##### RECORDS PROVIDED #####

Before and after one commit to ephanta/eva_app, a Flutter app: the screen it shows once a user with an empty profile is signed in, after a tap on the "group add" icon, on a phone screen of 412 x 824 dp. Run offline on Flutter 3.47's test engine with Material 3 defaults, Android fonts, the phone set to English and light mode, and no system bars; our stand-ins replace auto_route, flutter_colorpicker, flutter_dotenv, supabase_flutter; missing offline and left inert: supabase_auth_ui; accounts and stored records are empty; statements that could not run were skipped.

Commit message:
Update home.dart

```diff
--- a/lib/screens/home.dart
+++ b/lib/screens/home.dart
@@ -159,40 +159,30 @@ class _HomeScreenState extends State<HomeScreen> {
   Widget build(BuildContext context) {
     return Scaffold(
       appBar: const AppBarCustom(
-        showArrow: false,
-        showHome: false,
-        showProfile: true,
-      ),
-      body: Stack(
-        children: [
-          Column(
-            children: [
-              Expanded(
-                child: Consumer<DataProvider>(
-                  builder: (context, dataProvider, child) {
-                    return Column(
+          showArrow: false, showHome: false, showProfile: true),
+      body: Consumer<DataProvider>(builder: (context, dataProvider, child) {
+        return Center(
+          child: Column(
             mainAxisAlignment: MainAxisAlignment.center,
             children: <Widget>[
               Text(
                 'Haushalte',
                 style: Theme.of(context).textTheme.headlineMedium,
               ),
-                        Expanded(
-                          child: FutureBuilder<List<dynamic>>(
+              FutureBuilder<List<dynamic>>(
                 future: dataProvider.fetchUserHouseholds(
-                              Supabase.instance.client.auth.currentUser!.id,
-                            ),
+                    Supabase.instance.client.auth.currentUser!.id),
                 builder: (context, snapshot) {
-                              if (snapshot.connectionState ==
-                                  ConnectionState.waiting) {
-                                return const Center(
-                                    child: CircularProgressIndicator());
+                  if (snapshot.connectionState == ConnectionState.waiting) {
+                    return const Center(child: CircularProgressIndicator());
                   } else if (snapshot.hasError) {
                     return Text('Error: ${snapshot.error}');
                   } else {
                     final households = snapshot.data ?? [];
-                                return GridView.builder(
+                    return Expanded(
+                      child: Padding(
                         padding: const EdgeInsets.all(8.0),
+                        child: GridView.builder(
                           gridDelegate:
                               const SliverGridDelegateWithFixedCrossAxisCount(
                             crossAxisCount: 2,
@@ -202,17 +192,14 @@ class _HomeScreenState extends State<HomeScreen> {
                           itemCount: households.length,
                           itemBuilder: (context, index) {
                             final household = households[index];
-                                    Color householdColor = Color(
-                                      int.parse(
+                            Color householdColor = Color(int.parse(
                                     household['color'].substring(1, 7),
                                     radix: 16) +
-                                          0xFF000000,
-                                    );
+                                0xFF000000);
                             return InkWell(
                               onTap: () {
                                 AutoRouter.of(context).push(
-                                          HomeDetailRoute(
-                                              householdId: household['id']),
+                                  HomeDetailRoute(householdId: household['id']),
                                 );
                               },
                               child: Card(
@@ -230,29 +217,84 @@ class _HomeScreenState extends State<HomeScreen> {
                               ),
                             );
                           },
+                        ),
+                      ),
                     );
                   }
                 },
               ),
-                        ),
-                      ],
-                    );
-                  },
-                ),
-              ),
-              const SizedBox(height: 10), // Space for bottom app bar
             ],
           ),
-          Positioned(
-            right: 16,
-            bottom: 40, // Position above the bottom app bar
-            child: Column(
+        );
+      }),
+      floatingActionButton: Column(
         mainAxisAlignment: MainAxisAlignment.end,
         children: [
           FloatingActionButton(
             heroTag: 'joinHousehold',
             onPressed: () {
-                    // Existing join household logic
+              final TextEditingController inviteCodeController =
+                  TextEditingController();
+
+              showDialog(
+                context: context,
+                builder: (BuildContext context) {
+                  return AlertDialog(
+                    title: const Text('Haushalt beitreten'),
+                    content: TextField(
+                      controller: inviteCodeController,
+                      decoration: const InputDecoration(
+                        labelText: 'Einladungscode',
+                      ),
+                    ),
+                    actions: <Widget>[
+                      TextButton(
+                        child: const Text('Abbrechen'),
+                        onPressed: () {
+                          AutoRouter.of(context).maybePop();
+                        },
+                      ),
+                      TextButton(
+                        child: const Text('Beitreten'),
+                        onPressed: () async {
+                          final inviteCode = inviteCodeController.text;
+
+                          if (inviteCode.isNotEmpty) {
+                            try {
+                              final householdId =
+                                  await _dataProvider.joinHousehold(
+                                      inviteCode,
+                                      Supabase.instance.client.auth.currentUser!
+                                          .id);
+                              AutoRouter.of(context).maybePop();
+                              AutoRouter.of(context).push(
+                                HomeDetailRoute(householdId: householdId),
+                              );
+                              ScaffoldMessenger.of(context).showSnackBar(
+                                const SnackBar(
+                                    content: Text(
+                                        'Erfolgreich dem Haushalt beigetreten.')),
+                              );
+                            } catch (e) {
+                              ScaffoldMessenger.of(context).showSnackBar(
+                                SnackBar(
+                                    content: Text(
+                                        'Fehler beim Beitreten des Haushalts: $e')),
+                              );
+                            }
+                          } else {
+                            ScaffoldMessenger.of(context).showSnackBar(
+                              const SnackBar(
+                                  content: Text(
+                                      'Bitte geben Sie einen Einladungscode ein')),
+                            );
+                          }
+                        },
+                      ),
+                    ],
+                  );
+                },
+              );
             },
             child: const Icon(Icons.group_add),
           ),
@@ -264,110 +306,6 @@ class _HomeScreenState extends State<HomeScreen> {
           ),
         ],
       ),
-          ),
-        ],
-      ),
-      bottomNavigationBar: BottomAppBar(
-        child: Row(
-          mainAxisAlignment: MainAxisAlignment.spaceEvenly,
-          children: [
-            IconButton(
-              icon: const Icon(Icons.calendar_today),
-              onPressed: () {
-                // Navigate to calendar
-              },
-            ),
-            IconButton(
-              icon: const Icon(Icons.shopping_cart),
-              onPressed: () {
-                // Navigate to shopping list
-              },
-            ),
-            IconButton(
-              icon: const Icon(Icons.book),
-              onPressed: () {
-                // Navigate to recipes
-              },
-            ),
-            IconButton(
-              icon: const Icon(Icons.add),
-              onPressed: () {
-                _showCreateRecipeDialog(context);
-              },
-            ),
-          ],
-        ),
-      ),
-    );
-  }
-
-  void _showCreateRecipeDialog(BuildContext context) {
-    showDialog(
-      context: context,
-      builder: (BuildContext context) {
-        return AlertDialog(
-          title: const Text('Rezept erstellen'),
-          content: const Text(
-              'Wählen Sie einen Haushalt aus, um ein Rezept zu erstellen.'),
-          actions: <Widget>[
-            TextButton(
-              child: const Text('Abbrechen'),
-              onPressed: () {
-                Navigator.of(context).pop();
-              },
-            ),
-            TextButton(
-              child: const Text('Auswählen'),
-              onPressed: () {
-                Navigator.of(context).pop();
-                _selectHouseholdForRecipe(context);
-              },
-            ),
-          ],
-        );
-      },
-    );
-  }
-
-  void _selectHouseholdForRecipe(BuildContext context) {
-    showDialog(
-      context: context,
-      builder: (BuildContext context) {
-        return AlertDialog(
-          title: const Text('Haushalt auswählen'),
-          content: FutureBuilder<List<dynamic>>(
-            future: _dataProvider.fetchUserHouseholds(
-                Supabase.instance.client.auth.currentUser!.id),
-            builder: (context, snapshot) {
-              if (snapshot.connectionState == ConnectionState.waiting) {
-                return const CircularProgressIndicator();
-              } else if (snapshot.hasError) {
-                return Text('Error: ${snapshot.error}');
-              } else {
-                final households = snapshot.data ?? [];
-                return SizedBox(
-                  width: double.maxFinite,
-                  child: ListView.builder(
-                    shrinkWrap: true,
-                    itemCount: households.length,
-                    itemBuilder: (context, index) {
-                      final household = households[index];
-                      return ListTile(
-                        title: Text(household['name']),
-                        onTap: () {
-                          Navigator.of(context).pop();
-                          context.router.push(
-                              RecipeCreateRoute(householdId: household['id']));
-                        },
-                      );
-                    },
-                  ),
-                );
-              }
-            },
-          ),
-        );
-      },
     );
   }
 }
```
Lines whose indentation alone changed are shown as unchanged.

#####

TASK BRIEF
Above are some records. Copy each of their lines that holds the string "Column".

RESULT OF THE EXERCISE
-          Column(
-                    return Column(
+          child: Column(
-            child: Column(
+      floatingActionButton: Column(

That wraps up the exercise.